ABC officials approached Galaz in October about filming an episode at the restaurant, near East Grant Road and North First Avenue. Galaz also owns the original BK restaurant on the south side, at 5118 S. 12th Ave., but ABC wanted the north-side location because it's in a more ethnically mixed area and they figured they would find people on both sides of the issue, he said.
Galaz didn't decide for a week, weighing the potential pitfalls of getting involved in a hot-button political issue. Ultimately, he said yes because he wanted to showcase to the country that Hispanics and non-Hispanics get along just fine in Tucson. While most of his workers are Hispanic, a large portion of his patrons are non-Hispanics, he said.
An ABC crew worked overnight for three days to equip the restaurant with hidden cameras and microphones, Galaz said. They did it while the restaurant was closed to ensure only Galaz knew.
Not everybody enjoyed being part of the show. The staged scenario is not the proper venue to explore SB 1070's effect on Arizona, said Peri Conley, 32, who witnessed the events on Nov. 11.
She initially signed an ABC waiver allowing her face to appear on the show but later rescinded it. She was told her face would be blurred if she appears in a scene.
The scenarios were not realistic enough to draw conclusions about how Arizonans would react, Conley said. For starters, such an encounter would more likely occur during a traffic stop or on the streets with nobody around to react.
Conley was at the restaurant during two re-enactments. She missed the first one because her back was turned to the scene. Before the next re-enactment, ABC officials asked her not to react since she already knew it was staged. She said several people who were portrayed as diners that day were with the show, making her question how many people were actually able to react.
"It was very staged," Conley said. "Every element of this was very fake to me."
Her biggest concern is that several people left before they learned the incident was staged. They might have told family and friends that security guards can ask for people's papers, spreading misinformation.
"I've lost many nights of sleep thinking about this and I'm white," Conley said. "If this affects me, how can this affect somebody who is not white at this time, right now, when everybody is on edge about it?"
"She Felt so strongly"
Morken, who Quiñones said had the strongest reaction during the two-day shoot, wasn't thinking about politics when she intervened on behalf of the two patrons being questioned.
"It felt like an angel walked into the scene," he said. "It was amazing that she did this. She felt so strongly about this. … It was funny, but it was also heartwarming."

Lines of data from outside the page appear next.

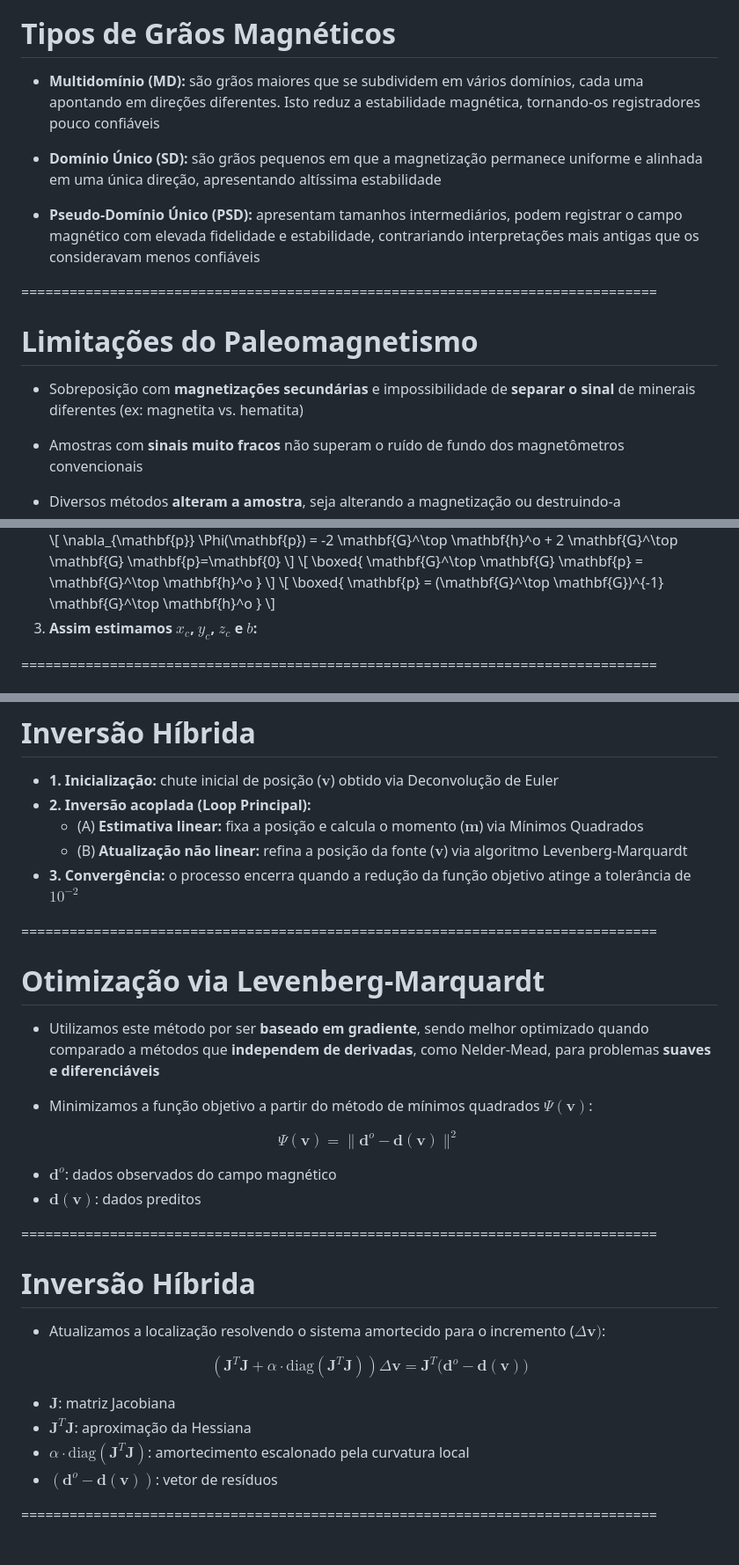
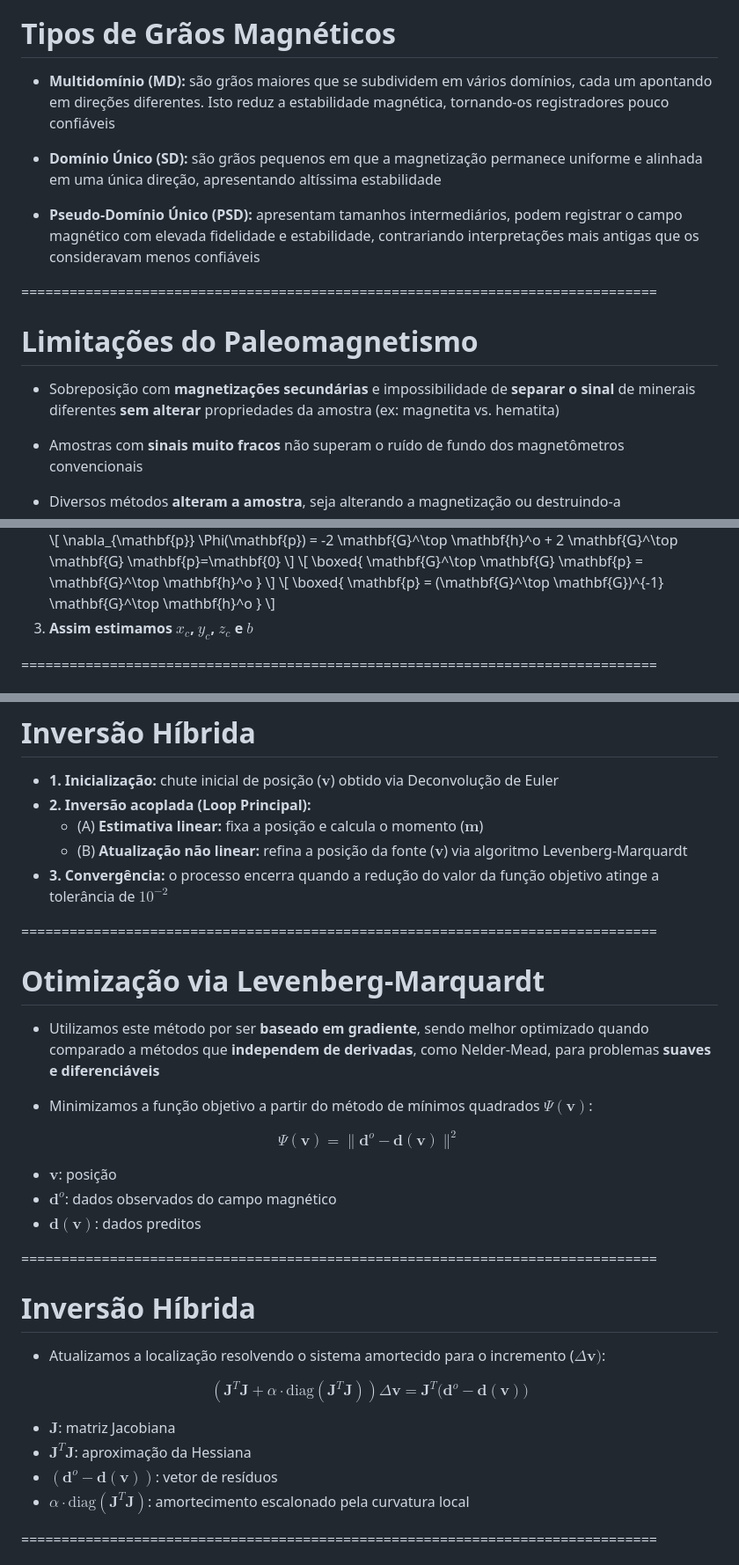
Before and after one commit to YagoMCastro/msc-presentation-2026, a Markdown page: slides.md, 3 parts joined by grey strips. Shown at 88% size. Drawn GitHub-style.

```diff
--- a/slides.md
+++ b/slides.md
@@ -110,7 +110,7 @@ Aplicação de medições magnéticas de minerais de rochas para resolver proble
 # Tipos de Grãos Magnéticos
 <div class="text-left fragment">
 
-- **Multidomínio (MD):** são grãos maiores que se subdividem em vários domínios, cada uma apontando em direções diferentes. Isto reduz a estabilidade magnética, tornando-os registradores pouco confiáveis
+- **Multidomínio (MD):** são grãos maiores que se subdividem em vários domínios, cada um apontando em direções diferentes. Isto reduz a estabilidade magnética, tornando-os registradores pouco confiáveis
 </div>
 
 <div class="text-left fragment">
@@ -127,7 +127,7 @@ Aplicação de medições magnéticas de minerais de rochas para resolver proble
 # Limitações do Paleomagnetismo
 <div class="text-left fragment">
 
-- Sobreposição com **magnetizações secundárias** e impossibilidade de **separar o sinal** de minerais diferentes (ex: magnetita vs. hematita)
+- Sobreposição com **magnetizações secundárias** e impossibilidade de **separar o sinal** de minerais diferentes **sem alterar** propriedades da amostra (ex: magnetita vs. hematita)
 </div>
 
 <div class="text-left fragment">
@@ -767,8 +784,8 @@ $$
       }
     \]
   </li>
-  <li class="fragment">
-    <b>Assim estimamos $x_c$, $y_c$, $z_c$ e $b$:</b><br>
+  <li class="text-center fragment">
+    <b>Assim estimamos $x_c$, $y_c$, $z_c$ e $b$</b><br>
   </li>
 </ol>
 
@@ -990,7 +1007,7 @@ $$\mathbf{A}^T\mathbf{A}\mathbf{m} = \mathbf{A}^T\mathbf{d}^{o}$$
     <b>2. Inversão acoplada (Loop Principal):</b>
     <ul>
       <li class="fragment">
-        (A) <b>Estimativa linear:</b> fixa a posição e calcula o momento ($\mathbf{m}$) via Mínimos Quadrados
+        (A) <b>Estimativa linear:</b> fixa a posição e calcula o momento ($\mathbf{m}$)
       </li>
       <li class="fragment">
         (B) <b>Atualização não linear:</b> refina a posição da fonte ($\mathbf{v}$) via algoritmo Levenberg-Marquardt
@@ -998,7 +1015,7 @@ $$\mathbf{A}^T\mathbf{A}\mathbf{m} = \mathbf{A}^T\mathbf{d}^{o}$$
     </ul>
   </li>
   <li class="fragment">
-    <b>3. Convergência:</b> o processo encerra quando a redução da função objetivo atinge a tolerância  de $10^{-2}$
+    <b>3. Convergência:</b> o processo encerra quando a redução do valor da função objetivo atinge a tolerância  de $10^{-2}$
   </li>
 </ul>
 
@@ -1015,6 +1032,7 @@ $$\mathbf{A}^T\mathbf{A}\mathbf{m} = \mathbf{A}^T\mathbf{d}^{o}$$
 
 $$\Psi(\mathbf{v}) = \| \mathbf{d}^o - \mathbf{d}(\mathbf{v}) \|^2$$
 
+- $\mathbf{v}$: posição
 - $\mathbf{d}^o$: dados observados do campo magnético
 - $\mathbf{d}(\mathbf{v})$: dados preditos
 
@@ -1030,8 +1048,8 @@ $$\left( \mathbf{J}^T \mathbf{J} + \alpha \cdot \mathrm{diag}(\mathbf{J}^T \math
 
 - $\mathbf{J}$: matriz Jacobiana
 - $\mathbf{J}^T \mathbf{J}$: aproximação da Hessiana
+- $(\mathbf{d}^o - \mathbf{d}(\mathbf{v}))$: vetor de resíduos
 - $\alpha \cdot \mathrm{diag}(\mathbf{J}^T \mathbf{J})$: amortecimento escalonado pela curvatura local
-- $(\mathbf{d}^o - \mathbf{d}(\mathbf{v}))$: vetor de resíduos
 </div>
 
 ===============================================================================
```
Also changed, not shown: other parts of slides.md (+55 -33 lines).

After Quiñones stood and leveled with Morken, he started to ask her, "With all of the controversial laws in Arizona currently on the table …"
Morken cut him off. "It wasn't about that," she said.
"Then why do you do what you did?" Quiñones asked.
"I figured those guys probably had some wives and there were some little children involved, and I just didn't want to see their families torn apart today."
Contact reporter Brady McCombs at 573-4213 or firstname.lastname@example.org.